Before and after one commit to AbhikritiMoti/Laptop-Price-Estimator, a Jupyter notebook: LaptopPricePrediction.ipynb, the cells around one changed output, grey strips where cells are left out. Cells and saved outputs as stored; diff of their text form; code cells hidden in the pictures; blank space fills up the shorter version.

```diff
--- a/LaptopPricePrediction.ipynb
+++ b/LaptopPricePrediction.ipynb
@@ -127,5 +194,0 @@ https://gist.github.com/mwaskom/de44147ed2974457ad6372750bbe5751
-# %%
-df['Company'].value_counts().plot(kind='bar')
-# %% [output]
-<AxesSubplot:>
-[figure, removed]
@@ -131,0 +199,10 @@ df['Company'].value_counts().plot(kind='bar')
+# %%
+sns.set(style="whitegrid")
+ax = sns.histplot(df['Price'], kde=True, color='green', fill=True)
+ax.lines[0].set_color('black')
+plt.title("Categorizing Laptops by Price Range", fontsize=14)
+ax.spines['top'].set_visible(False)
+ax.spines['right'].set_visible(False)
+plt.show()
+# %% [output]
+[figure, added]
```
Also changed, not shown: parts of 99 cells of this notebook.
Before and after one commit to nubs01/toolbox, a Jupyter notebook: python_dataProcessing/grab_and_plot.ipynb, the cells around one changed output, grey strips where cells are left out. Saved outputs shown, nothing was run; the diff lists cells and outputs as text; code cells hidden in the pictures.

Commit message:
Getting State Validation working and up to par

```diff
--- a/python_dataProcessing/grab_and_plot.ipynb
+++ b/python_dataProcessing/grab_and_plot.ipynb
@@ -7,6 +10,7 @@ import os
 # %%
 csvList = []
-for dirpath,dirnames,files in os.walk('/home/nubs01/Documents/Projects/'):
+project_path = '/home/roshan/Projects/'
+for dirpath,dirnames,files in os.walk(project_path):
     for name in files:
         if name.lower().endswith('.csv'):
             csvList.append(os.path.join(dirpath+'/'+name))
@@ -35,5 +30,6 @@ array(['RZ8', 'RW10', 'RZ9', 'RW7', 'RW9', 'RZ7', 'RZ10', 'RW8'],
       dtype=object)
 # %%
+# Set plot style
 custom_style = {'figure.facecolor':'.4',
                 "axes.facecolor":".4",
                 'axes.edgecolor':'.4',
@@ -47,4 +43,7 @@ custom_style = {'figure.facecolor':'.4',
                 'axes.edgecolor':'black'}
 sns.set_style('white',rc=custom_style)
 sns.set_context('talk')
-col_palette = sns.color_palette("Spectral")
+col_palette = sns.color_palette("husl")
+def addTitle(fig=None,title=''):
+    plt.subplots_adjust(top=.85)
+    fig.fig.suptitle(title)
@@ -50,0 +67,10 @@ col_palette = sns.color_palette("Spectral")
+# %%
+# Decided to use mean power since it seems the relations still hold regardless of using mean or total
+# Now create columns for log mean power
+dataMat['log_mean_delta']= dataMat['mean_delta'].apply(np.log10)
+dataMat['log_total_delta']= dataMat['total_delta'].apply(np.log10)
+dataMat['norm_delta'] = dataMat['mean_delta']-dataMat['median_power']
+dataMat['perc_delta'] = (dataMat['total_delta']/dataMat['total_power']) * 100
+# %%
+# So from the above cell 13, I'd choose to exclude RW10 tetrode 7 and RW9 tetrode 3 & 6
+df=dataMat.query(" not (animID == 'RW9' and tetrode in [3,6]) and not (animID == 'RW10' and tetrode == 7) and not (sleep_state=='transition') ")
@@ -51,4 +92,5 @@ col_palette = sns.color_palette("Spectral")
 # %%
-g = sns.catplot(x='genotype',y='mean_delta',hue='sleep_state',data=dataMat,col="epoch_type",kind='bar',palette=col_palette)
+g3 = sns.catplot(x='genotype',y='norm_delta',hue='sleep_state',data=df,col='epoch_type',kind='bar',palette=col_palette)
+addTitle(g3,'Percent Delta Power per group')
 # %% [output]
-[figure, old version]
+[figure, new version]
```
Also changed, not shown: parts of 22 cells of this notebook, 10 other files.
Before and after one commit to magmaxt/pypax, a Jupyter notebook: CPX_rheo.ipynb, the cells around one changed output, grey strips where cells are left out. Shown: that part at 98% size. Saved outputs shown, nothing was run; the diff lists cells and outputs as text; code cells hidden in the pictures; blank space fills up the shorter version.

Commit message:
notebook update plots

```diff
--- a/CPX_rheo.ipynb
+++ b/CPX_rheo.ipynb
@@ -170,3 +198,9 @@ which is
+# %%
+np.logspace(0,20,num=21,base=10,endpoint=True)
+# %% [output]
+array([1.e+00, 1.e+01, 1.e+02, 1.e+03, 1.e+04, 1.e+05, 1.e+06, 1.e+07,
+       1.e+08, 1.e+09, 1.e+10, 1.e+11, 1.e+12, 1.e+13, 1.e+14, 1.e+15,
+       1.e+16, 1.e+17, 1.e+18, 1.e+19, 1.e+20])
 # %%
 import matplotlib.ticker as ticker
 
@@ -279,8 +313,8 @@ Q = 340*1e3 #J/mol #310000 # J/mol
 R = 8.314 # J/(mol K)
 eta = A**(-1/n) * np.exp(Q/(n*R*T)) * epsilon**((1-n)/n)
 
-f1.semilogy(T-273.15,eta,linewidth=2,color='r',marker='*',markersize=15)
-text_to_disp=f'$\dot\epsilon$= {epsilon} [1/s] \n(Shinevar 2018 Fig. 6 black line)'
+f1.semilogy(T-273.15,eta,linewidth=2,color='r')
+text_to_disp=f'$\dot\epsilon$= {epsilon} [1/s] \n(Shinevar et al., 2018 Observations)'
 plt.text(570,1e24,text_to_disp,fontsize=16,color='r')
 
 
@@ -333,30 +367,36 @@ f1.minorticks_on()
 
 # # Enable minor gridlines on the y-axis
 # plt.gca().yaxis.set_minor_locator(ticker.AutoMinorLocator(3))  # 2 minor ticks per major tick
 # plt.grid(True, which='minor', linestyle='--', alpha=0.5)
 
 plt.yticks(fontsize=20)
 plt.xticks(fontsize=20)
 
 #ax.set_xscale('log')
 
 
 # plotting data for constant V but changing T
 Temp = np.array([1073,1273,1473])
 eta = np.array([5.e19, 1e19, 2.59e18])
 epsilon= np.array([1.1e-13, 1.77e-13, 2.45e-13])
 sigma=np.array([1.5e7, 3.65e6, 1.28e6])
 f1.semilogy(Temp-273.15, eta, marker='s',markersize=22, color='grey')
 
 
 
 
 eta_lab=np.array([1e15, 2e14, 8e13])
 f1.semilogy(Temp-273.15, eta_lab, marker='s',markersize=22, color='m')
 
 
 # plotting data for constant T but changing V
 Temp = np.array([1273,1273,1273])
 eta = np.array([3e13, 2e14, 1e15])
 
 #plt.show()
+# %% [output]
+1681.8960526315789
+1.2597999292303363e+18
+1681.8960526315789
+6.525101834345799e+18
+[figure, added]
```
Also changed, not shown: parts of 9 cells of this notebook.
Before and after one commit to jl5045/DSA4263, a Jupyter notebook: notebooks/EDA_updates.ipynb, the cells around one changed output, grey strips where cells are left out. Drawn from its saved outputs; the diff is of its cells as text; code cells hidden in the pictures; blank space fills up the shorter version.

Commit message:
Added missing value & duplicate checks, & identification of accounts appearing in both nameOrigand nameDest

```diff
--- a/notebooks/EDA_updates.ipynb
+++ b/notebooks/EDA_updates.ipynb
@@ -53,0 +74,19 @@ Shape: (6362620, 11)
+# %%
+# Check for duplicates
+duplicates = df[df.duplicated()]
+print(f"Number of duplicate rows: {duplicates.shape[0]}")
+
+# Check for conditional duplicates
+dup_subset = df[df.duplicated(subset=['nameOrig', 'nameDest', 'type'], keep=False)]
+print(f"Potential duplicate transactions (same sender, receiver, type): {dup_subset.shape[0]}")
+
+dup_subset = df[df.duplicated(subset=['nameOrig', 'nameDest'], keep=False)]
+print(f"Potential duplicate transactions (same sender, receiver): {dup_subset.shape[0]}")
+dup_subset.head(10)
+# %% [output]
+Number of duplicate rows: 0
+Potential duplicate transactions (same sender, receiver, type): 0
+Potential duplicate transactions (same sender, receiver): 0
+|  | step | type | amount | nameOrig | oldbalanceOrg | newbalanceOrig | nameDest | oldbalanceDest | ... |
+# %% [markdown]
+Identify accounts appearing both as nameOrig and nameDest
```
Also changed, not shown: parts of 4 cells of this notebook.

Task to complete
Your response should contain each line of the entries above that holds the string "duplicated".

Answer space
+duplicates = df[df.duplicated()]
+dup_subset = df[df.duplicated(subset=['nameOrig', 'nameDest', 'type'], keep=False)]
+dup_subset = df[df.duplicated(subset=['nameOrig', 'nameDest'], keep=False)]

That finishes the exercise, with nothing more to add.